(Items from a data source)
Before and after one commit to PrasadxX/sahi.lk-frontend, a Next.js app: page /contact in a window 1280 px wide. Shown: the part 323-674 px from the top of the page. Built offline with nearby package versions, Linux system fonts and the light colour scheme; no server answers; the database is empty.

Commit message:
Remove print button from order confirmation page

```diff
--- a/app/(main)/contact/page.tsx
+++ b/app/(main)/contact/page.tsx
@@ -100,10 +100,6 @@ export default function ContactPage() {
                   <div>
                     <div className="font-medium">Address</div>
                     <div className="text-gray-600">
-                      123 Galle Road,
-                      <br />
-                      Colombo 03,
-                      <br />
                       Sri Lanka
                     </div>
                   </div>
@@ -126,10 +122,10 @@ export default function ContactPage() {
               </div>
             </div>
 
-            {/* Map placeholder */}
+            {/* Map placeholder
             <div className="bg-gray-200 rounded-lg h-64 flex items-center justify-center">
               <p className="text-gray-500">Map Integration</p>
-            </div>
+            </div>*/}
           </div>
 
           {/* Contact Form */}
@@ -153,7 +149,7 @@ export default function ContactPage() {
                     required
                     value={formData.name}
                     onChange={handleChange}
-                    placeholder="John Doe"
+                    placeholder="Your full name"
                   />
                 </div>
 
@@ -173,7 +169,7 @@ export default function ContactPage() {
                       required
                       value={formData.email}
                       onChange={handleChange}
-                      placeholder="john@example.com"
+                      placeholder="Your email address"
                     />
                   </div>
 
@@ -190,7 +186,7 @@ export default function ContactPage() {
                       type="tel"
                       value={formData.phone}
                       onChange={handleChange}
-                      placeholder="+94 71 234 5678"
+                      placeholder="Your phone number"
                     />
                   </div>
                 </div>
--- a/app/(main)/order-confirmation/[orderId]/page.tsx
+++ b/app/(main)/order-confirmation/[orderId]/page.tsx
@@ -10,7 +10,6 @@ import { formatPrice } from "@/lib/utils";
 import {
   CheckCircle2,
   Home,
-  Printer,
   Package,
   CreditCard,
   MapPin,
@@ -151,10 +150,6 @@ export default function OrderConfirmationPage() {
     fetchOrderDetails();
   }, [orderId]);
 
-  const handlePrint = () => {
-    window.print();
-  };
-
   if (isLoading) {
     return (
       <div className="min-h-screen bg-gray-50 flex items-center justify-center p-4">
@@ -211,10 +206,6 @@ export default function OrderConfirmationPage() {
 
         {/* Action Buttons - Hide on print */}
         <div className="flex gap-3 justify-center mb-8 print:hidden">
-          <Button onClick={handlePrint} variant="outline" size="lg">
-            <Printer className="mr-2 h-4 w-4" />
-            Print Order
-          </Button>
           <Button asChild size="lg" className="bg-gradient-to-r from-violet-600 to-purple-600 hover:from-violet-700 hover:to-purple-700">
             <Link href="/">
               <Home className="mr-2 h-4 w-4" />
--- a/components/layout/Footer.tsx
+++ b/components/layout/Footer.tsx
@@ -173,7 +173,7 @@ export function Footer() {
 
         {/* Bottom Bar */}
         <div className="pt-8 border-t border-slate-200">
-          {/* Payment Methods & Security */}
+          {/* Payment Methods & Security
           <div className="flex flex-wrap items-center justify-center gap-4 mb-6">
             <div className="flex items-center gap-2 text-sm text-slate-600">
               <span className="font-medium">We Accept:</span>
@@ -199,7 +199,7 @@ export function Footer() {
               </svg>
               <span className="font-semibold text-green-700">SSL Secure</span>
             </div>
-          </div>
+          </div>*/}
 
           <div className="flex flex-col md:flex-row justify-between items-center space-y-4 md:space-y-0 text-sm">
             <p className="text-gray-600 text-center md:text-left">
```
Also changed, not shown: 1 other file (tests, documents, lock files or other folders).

...

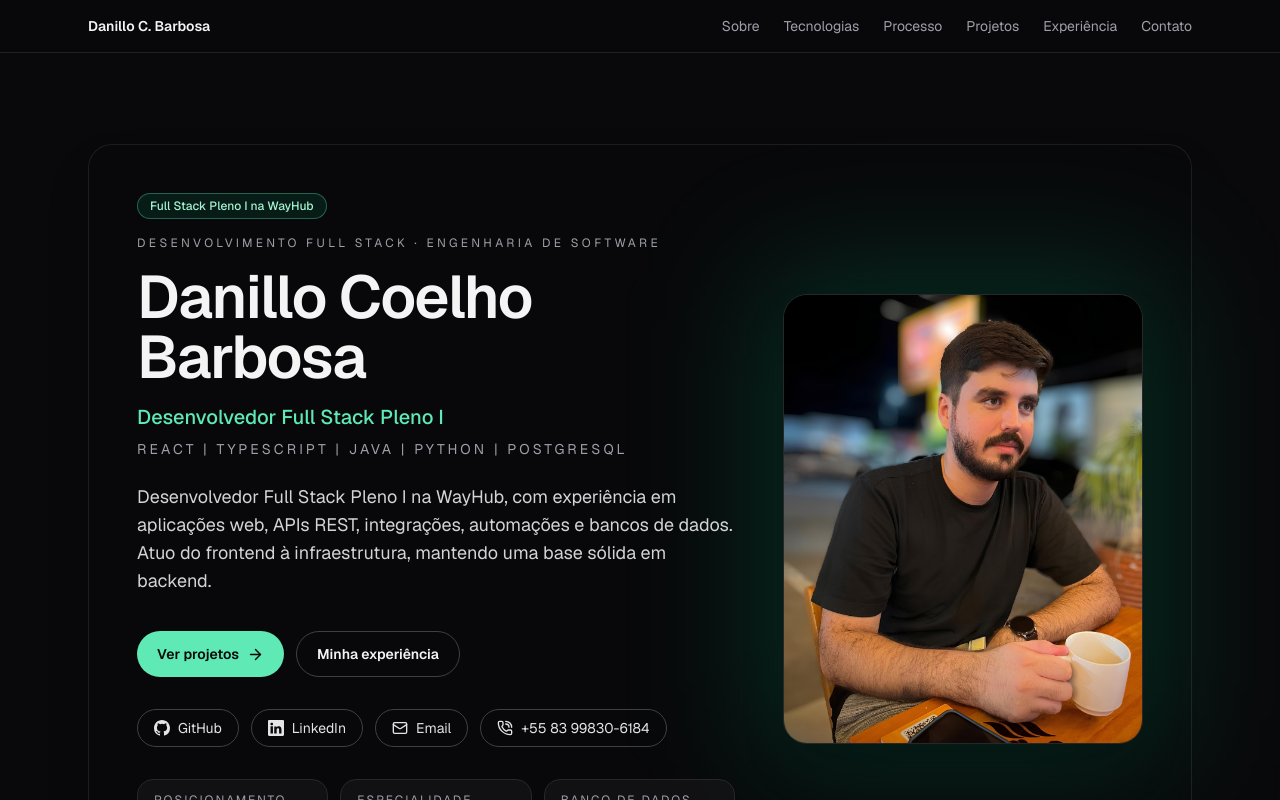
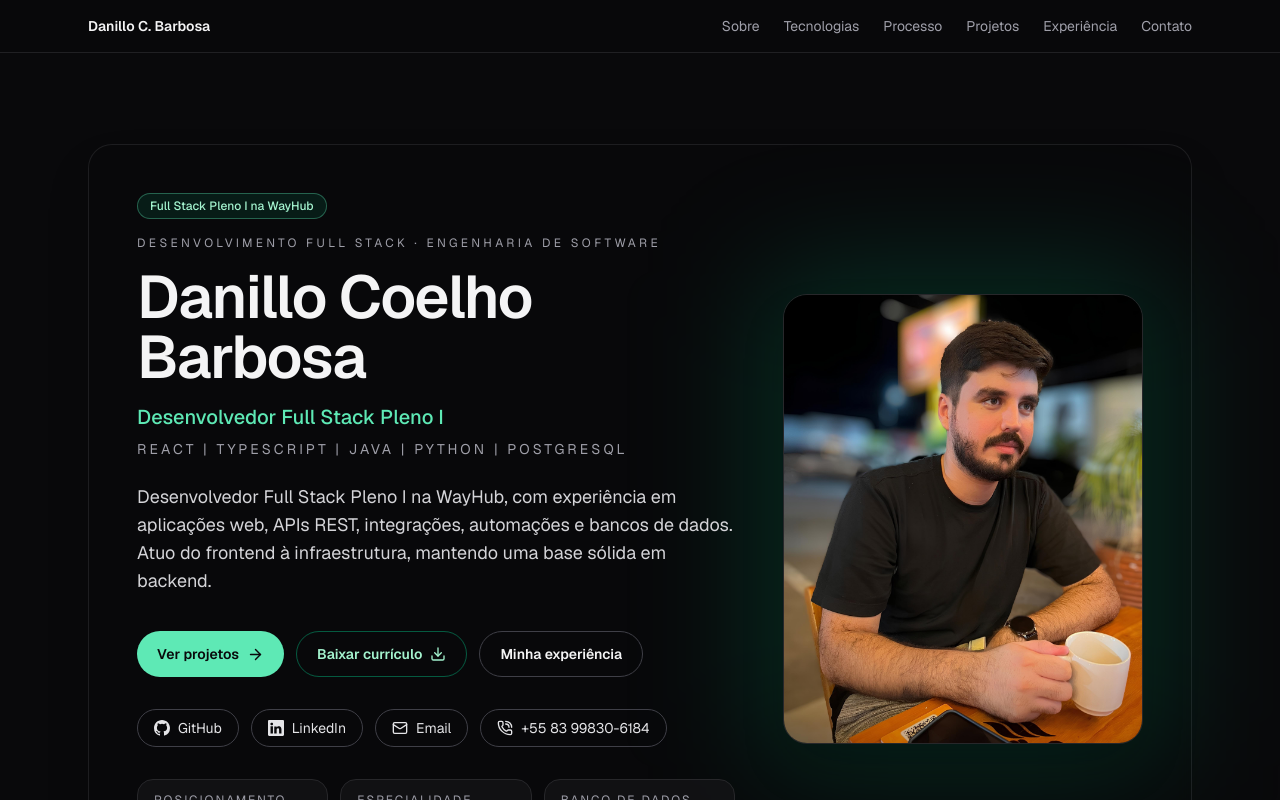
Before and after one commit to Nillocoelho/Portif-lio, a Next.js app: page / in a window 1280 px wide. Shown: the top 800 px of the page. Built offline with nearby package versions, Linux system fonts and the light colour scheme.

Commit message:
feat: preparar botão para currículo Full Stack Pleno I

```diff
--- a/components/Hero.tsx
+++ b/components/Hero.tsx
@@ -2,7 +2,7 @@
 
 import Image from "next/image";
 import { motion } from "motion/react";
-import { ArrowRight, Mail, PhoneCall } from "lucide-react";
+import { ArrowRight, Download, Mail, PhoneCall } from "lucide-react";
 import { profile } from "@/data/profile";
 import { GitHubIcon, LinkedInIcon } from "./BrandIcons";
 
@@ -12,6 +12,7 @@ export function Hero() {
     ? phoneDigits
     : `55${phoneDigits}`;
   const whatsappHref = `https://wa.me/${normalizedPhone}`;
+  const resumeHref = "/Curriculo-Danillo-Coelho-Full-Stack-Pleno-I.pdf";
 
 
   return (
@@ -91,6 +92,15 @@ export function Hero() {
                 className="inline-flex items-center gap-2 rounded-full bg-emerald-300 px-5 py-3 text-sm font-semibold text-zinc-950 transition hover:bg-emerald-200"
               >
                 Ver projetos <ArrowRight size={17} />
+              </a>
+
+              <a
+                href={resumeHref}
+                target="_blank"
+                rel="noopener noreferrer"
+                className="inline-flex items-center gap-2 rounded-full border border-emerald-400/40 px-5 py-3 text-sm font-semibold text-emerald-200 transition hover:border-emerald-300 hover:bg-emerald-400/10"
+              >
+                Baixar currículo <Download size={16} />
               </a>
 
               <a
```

### Work to complete
Among the records, find every line with the word "value" and copy it.

### Result
                     value={formData.name}
                       value={formData.email}
                       value={formData.phone}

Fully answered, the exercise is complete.